• [TASK TO CARRY OUT]: What lines in the listing include "regression"? Return a copy of each.

• [RECORDS FOR PROCESSING]:
======
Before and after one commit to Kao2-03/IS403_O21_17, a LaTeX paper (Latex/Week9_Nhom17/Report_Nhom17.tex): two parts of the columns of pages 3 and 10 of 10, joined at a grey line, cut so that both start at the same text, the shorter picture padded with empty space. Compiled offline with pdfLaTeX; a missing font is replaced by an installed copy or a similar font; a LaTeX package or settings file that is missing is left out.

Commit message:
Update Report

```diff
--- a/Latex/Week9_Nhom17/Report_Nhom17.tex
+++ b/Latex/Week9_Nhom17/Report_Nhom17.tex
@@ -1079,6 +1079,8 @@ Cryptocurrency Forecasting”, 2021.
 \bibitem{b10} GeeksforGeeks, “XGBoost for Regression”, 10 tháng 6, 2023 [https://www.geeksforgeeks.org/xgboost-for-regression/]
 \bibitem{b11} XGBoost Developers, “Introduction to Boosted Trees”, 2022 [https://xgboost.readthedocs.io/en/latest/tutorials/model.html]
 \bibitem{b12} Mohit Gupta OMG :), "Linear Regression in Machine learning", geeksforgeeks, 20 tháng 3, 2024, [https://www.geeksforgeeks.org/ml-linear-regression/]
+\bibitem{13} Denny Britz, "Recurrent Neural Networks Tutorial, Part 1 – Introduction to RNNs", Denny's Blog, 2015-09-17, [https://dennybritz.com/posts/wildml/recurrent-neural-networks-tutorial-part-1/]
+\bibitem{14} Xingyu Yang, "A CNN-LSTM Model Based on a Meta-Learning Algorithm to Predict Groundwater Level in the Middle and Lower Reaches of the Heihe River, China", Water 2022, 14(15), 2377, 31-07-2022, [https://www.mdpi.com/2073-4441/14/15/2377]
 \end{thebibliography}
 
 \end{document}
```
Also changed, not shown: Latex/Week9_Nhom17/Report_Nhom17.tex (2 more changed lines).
======
• [REPLY TO THE TASK]:
 \bibitem{b10} GeeksforGeeks, “XGBoost for Regression”, 10 tháng 6, 2023 [https://www.geeksforgeeks.org/xgboost-for-regression/]
 \bibitem{b12} Mohit Gupta OMG :), "Linear Regression in Machine learning", geeksforgeeks, 20 tháng 3, 2024, [https://www.geeksforgeeks.org/ml-linear-regression/]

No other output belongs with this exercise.